The China-India border standoff has entered its third year, and such a state of confrontation should not continue indefinitely. But the complex border issue cannot be resolved in "one step," and the concrete negotiation process faces even more difficulties and needs more time. China and India are both Asian powers capable of mobilizing national forces to engage in a border conflict. The total populations of the two countries exceed 2.8 billion. In a complex and unstable world, it is evident that keeping friction to a minimal level and maintaining enough patience with differences is more realistic and urgent for both sides than "settling the border dispute once and for all." This also tests the wisdom of both countries.

What needs to be aware of is that there should be no cracks on the China-India border for external forces to drive a wedge. Whenever the Chinese and Indian officers are ready to start negotiations, US and Western public opinion will always begin a new round of mass hype. For example, they keep hyping "India's dilemma" or indirectly agitating New Delhi by claiming it is "afraid of a confrontation with the superpower." Some senior US officials have repeatedly expressed "concerns" over "China's bullying of India." These are all Washington's ploys to woo New Delhi and attempts to entice India due to the geopolitical need to contain China. They have certainly made some Indian elites feel a bit "flattered" for some time, with some even misinterpreting China's desire to maintain peace and stability on the China-India border as a weakness that can be exploited. This is one of the major reasons for the difficulties in current China-India relations.

Therefore, India's tradition of adhering to strategic autonomy is particularly important. The Russia-Ukraine conflict has made some Indian elites calm down and begun to rethink where their national interests lie. Compared with the rampant nationalist sentiments in the past two years, more voices in India calling for restoring China-India relations have been emerging in recent months. In addition, Indian External Affairs Minister Subrahmanyam Jaishankar recently publicly refuted claims that view China-India relations through the prism of Russia-Ukraine conflict, saying India "is perfectly capable of managing" relationship with China. He made clear that he doesn't want external forces to interfere in China-India disputes. The calmness and rationality unleashed by these remarks will be proven correct and to have served India's national interests.

It is worth mentioning that although the US and the West have generally taken an approach to woo India in recent years, they still cannot hide their condescending attitude. Some US media outlets recently criticized India's "confused" policy toward China. The article claims that "New Delhi appears wary of Beijing but unwilling to partner with Washington. These contradictions leave it open to exploitation," and "an economically weak and socially fragile India under Modi runs the risk of getting caught between a hammer and an anvil." This has laid clearly bare what the US and the West have in their mind. The US-led West should be warned that India is not an iron bar to be beaten by others at will, and China will not be an anvil to squeeze India.

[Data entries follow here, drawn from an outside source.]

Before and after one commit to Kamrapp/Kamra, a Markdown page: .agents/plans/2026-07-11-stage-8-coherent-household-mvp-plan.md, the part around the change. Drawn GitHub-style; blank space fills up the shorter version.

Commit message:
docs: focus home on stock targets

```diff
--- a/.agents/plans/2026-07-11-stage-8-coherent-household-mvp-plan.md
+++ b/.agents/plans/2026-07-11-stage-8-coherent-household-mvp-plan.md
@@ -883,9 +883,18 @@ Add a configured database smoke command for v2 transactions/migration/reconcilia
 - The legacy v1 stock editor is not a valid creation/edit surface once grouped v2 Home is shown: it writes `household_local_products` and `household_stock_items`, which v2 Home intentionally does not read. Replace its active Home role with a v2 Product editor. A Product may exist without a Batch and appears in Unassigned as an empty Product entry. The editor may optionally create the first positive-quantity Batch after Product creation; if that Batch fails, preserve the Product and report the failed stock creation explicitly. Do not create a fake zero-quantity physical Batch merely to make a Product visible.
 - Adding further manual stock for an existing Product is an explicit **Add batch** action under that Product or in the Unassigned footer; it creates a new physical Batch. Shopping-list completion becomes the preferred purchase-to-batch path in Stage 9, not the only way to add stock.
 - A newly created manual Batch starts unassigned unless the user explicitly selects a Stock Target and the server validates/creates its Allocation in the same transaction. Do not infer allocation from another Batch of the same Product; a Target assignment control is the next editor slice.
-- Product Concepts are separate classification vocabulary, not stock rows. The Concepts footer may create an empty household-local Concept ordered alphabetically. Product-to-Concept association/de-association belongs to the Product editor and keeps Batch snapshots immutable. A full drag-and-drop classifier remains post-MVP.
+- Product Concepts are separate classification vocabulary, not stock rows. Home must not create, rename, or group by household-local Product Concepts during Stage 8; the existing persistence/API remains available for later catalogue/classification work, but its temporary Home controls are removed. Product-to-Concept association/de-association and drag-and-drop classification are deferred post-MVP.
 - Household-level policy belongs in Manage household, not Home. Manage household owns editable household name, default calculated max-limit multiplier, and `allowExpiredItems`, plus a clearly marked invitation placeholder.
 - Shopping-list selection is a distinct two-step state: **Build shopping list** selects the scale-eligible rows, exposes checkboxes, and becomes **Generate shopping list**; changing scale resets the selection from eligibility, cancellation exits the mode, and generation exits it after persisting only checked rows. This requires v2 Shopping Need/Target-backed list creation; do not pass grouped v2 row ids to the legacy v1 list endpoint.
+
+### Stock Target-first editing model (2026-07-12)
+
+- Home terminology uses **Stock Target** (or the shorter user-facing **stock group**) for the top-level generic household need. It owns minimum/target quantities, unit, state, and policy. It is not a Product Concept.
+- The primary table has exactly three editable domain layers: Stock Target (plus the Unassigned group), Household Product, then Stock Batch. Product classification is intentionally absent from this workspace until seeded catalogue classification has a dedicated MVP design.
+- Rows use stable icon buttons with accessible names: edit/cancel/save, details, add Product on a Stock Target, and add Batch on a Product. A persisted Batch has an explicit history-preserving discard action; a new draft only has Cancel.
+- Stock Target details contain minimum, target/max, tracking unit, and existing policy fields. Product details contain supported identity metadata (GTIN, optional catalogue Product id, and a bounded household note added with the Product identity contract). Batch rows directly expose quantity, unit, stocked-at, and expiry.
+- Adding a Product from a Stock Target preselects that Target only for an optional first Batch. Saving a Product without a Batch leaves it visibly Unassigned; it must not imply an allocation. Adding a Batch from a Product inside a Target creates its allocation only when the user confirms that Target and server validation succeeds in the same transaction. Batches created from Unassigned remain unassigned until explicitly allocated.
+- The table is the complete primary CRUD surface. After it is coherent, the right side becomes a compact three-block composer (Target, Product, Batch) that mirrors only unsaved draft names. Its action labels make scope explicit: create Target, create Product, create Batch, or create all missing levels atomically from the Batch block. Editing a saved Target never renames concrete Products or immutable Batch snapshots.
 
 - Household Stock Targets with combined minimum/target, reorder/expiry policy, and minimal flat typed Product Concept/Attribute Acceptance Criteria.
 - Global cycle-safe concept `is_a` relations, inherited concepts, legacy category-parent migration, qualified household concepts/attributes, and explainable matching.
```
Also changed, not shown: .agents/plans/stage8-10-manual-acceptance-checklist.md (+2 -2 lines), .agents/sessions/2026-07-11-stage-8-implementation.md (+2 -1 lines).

Both China and India are emerging economies committed to economic and social development, and the common interests of the two sides far outweigh the differences. Although the border issue is difficult to resolve, it is not hard to figure out what position it should be put to best serve national interests and the common interests of the region.

Human history has never seen two giant neighbors with a population of over 1 billion each like China and India developing together before. When looking at China-India relations, one should have a historical vision broader than the Himalayas. At the same time, we should resist "public opinion harassment" by the US and the West to make China and India be partners rather than rivals. The two should put their destiny in their own hands and realize their own national development and rejuvenation.